5. It is contended by Mr. Setalvad that inasmuch as the basis of the standard rent as alleged by him was the letting out of the premises prior to September, 1940, the Controller had no jurisdiction to do so. In our opinion that contention is untenable because looking at the scheme of the Act Section 4 which defines 'standard rent' fixes the standard rent in certain cases, one of the cases being where the premises were not let on September 1, 1940, but they were let before September 1,1940, in which case the rent at -which they were last let before that date. But you might have a case where, after they were last let, improvements might be effected by the landlord; or you might have a case where the tenement let out is not identical with the tenement let out prior to September 1, 1940. Therefore the standard rent would not be what is provided for in Section 4 but something more or something less. If these difficulties occur, then. Section 13, Sub-clause (&), says that those difficulties are to be resolved by the Controller; and taking those difficulties into consideration, he has to fix the standard rent because the language of Section 13, Sub-clause (&), 'or for any other reason, any difficulty arises in giving effect to this Part' is clear, and I might point out that the Controller in his order specifically states that he has fixed the standard rent of these premises under Section 13(b) of the Act. In view of this state of the record, we feel that it is not possible to contend that the Controller had no jurisdiction to make the order.

6. In view of our decision on this point, it is really unnecessary to consider the other points urged at the bar. But as the points are of some importance and as they were argued at some length and as they formed the basis of the learned Judge's judgment, we will deal with those points also.

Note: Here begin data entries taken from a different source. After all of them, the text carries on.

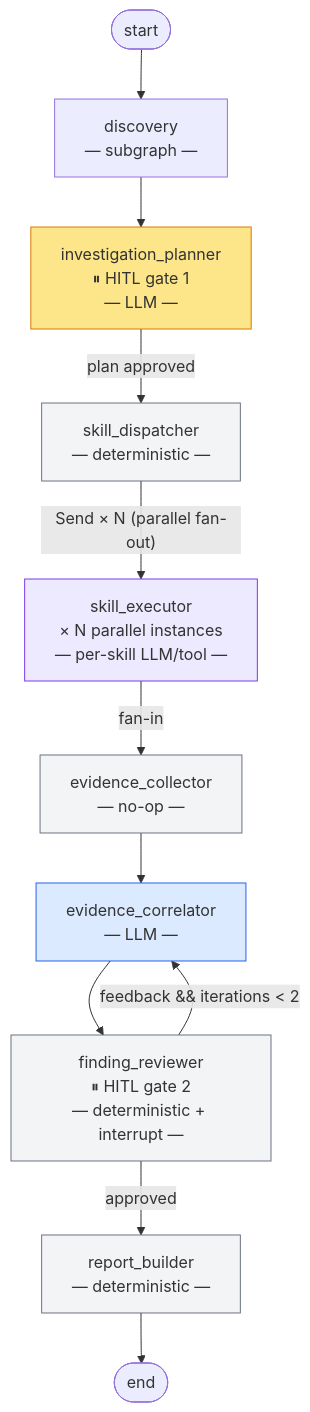
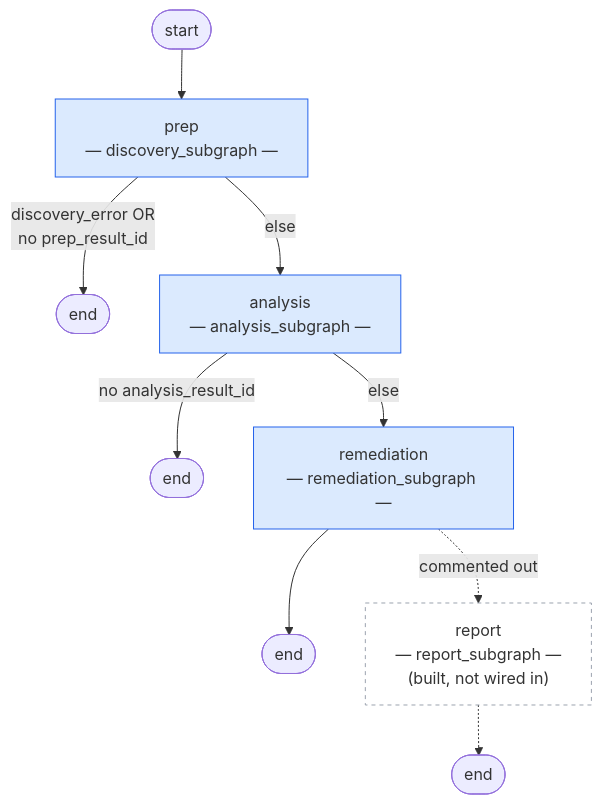
One commit to alaain04/misi-agentic-langgraph changed the first of 4 diagrams in apps/backend/docs/graphs.md. Above: the diagram before and after it, drawn with Mermaid. The commit also changed other lines of this file and 64 other files, not shown here.

First line of the commit message:
docs: add implementation plan for remediation release-research agent

````diff
--- a/apps/backend/docs/graphs.md
+++ b/apps/backend/docs/graphs.md
@@ -11,39 +11,25 @@
 ```mermaid
 flowchart TD
-    START([start]) --> discovery
+    START([start]) --> prep
 
-    discovery["discovery\n― subgraph ―"]
-    discovery --> investigation_planner
+    prep["prep\n― discovery_subgraph ―"]
+    prep -->|"discovery_error OR\nno prep_result_id"| END1([end])
+    prep -->|else| analysis
 
-    investigation_planner["investigation_planner\n⏸ HITL gate 1\n― LLM ―"]
-    investigation_planner -->|plan approved| skill_dispatcher
+    analysis["analysis\n― analysis_subgraph ―"]
+    analysis -->|"no analysis_result_id"| END2([end])
+    analysis -->|else| remediation
 
-    skill_dispatcher["skill_dispatcher\n― deterministic ―"]
-    skill_dispatcher -->|"Send × N (parallel fan-out)"| skill_executor
+    remediation["remediation\n― remediation_subgraph ―"]
+    remediation --> END3([end])
 
-    skill_executor["skill_executor\n× N parallel instances\n― per-skill LLM/tool ―"]
-    skill_executor -->|fan-in| evidence_collector
+    report["report\n― report_subgraph ―\n(built, not wired in)"]
+    remediation -.->|"commented out"| report
+    report -.-> END4([end])
 
-    evidence_collector["evidence_collector\n― no-op ―"]
-    evidence_collector --> evidence_correlator
+    classDef sub fill:#dbeafe,stroke:#2563eb
+    classDef disabled fill:transparent,stroke:#9ca3af,stroke-dasharray:4 4
 
-    evidence_correlator["evidence_correlator\n― LLM ―"]
-    evidence_correlator --> finding_reviewer
-
-    finding_reviewer["finding_reviewer\n⏸ HITL gate 2\n― deterministic + interrupt ―"]
-    finding_reviewer -->|"feedback && iterations < 2"| evidence_correlator
-    finding_reviewer -->|approved| report_builder
-
-    report_builder["report_builder\n― deterministic ―"]
-    report_builder --> END([end])
-
-    classDef hitl fill:#fde68a,stroke:#d97706
-    classDef llm fill:#dbeafe,stroke:#2563eb
-    classDef det fill:#f3f4f6,stroke:#6b7280
-    classDef fanout fill:#ede9fe,stroke:#7c3aed
-
-    class investigation_planner hitl
-    class evidence_correlator llm
-    class skill_executor fanout
-    class skill_dispatcher,evidence_collector,finding_reviewer,report_builder det
+    class prep,analysis,remediation sub
+    class report disabled
 ```
````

7. The learned Judge took the view that if there is a right of appeal from the order complained of, then the proper proceeding for the party aggrieved to take is to appeal from that order and not to come to the High Court for the high prerogative writ of certiorari. Mr. Setalvad quarrels with this statement of the law. The learned Judge based his view on an observation of the Privy Council in Besant v. Advocate-General of Madras 21 Bom. L.R. 867 . Lord Phillimore, delivering the judgment of the Committee, expressed his opinion of the English law that certiorari can only be granted where no other suitable remedy exists. It was a very strong Committee of the Privy Council that gave expression to this opinion and as with all obiters of the Privy Council it is entitled to the highest respect. But Mr. Setalvad has drawn our attention to various English cases which, with great respect to the Privy Council, do not seem completely to bear out this statement of the law at least in the wide terms in which it was expressed. I shall presently briefly deal with the authorities; but our view is that considering all the decisions which have been cited at the bar, the true position seems to be that if there is another suitable remedy as, for instance, a right of appeal, then the Court would be very loath to issue the high prerogative writ of certiorari unless it is satisfied that the Court or the officer against whom the writ is sought has acted in a manner which is contrary to the fundamental principles of justice.

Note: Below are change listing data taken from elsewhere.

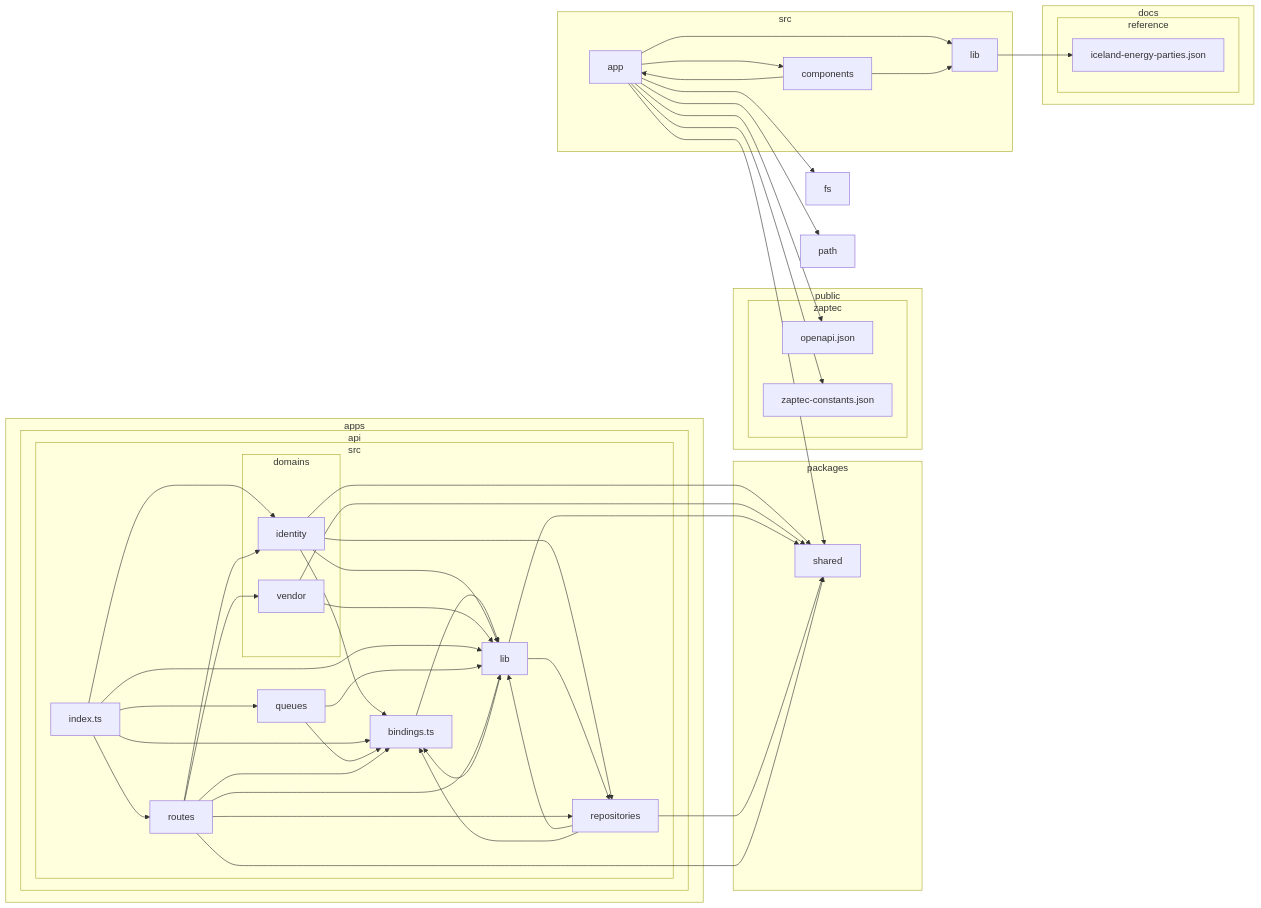
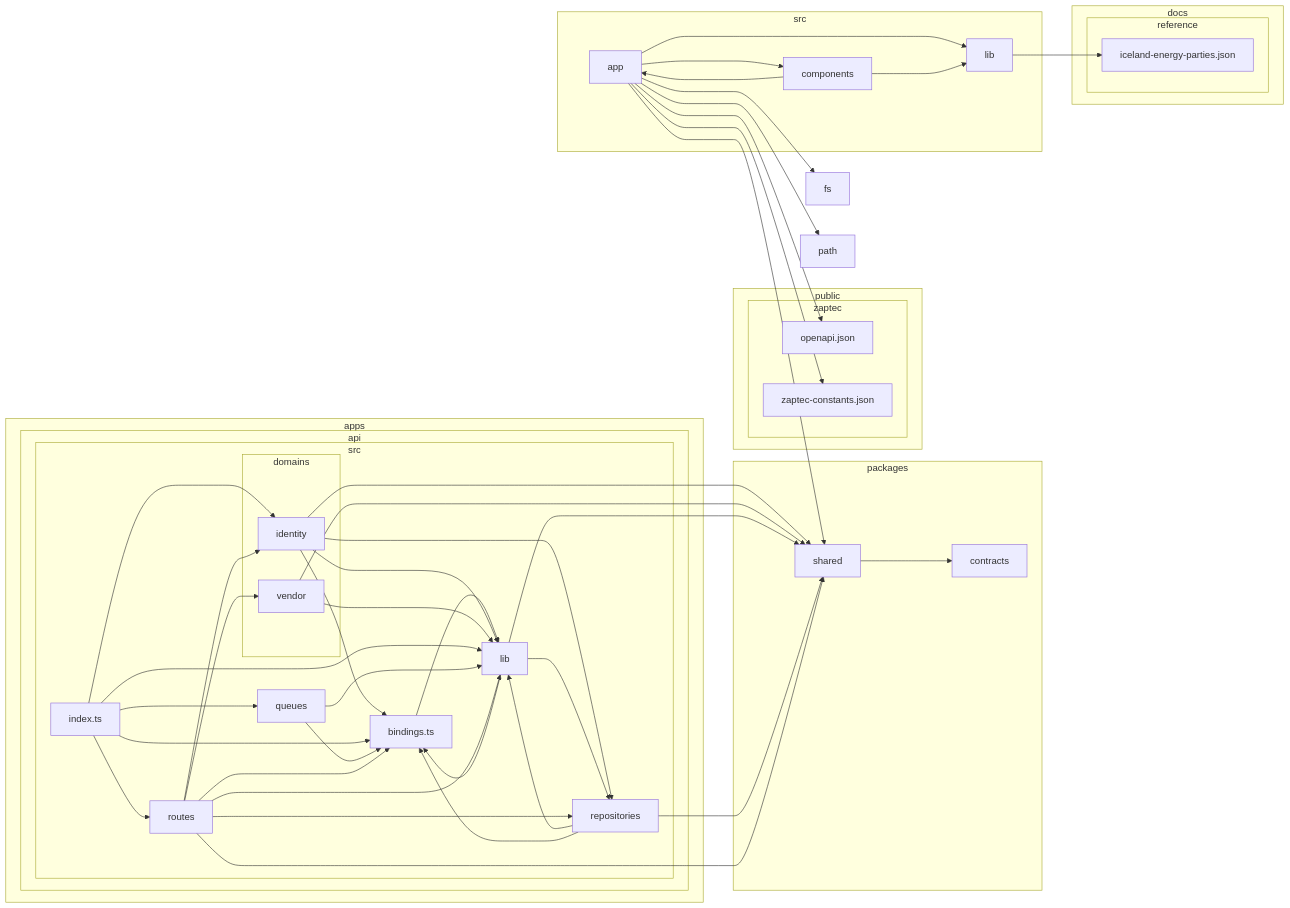
One commit to andri187/Straumvakt changed the diagram in docs/architecture/dependency-graph.md. Above: the diagram before and after it, drawn with Mermaid. The commit also changed 67 other files, not shown here.

````diff
--- a/docs/architecture/dependency-graph.md
+++ b/docs/architecture/dependency-graph.md
@@ -25,77 +25,79 @@
 ```mermaid
 flowchart LR
 
 subgraph 0["apps"]
 subgraph 1["api"]
 subgraph 2["src"]
 3["bindings.ts"]
 subgraph 4["domains"]
 5["identity"]
 6["vendor"]
 end
 7["index.ts"]
 8["lib"]
 9["queues"]
 A["repositories"]
 B["routes"]
 end
 end
 end
 subgraph C["docs"]
 subgraph D["reference"]
 E["iceland-energy-parties.json"]
 end
 end
 F["fs"]
 subgraph G["packages"]
-H["shared"]
+H["contracts"]
+I["shared"]
 end
-I["path"]
-subgraph J["public"]
-subgraph K["zaptec"]
-L["openapi.json"]
-M["zaptec-constants.json"]
+J["path"]
+subgraph K["public"]
+subgraph L["zaptec"]
+M["openapi.json"]
+N["zaptec-constants.json"]
 end
 end
-subgraph N["src"]
-O["app"]
-P["components"]
-Q["lib"]
+subgraph O["src"]
+P["app"]
+Q["components"]
+R["lib"]
 end
 3-->8
 5-->8
-5-->H
+5-->I
 5-->3
 5-->A
 6-->8
-6-->H
+6-->I
 7-->3
 7-->5
 7-->8
 7-->9
 7-->B
 8-->3
-8-->H
+8-->I
 8-->A
 9-->3
 9-->8
 A-->8
-A-->H
+A-->I
 A-->3
 B-->3
 B-->8
 B-->A
-B-->H
+B-->I
 B-->5
 B-->6
-O-->P
-O-->Q
-O-->H
-O-->F
-O-->I
-O-->L
-O-->M
+I-->H
 P-->Q
-P-->O
-Q-->E
+P-->R
+P-->I
+P-->F
+P-->J
+P-->M
+P-->N
+Q-->R
+Q-->P
+R-->E
 ```
````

8. The latest case relied on by Mr. Setalvad is Rex v. Postmaster-General: Carmichael, Ex parte. [1828] 1 K. B. 281. There the applicant, who was a telegraphist, claimed compensation under the Workmen's Compensation Act on. the ground that she was suffering from telegraphists' cramp and her case was referred to the Chief Medical Officer of the Post Office and she asked for a writ of certiorari on the ground that the Chief Medical Officer had no jurisdiction to decide her case. The writ was issued and Mr. Justice Avory in his judgment stated that she had the right of appeal; but even if that remedy be open to her, it was, in the opinion of the learned Judge, undoubtedly good law that if the application for a certiorari was made by a party aggrieved, then it ought to be granted ex debito justitiae, and the Court had not the general discretion which it would have when the application was made by one of the public who was not personally concerned; and in giving expression to this view, the learned Judge relied on The Queen v. Justices of Surrey (1870) L.R. 5 Q. B. 466. When we turn to the other judgments it does not seem very clear that in fact the applicant had a right of appeal. Lord Hewart seems to doubt that there was a right of appeal because the referee to which the matter could be referred was not really an appellate tribunal in the sense in which that expression is usually understood; and Mr. Justice Salter in his judgment does not refer to the right of appeal at all. Now when we turn to the decision on which Mr. Justice Avory based his decision {The Queen v. Justice of Surrey), we find there that the limits of certain roads had to be fixed by the parish and an inhabitant of one of the parishes living in the neighbourhood of the roads applied for a certiorari on the ground that notices were not affixed at the places required by law; and the decision really turned on this that as the applicant had a grievance of his own and was not merely applying as one of the public, he was entitled to the writ ex debito justitiae. As far as I can see, no question there arose as to the applicant having another remedy, and in the judgment reliance was placed on the decision in Arthur v. Commissioners of Servers in Yorkshire (1724) 8 Mod. Rep. 88 where the law is stated to be (p. 331):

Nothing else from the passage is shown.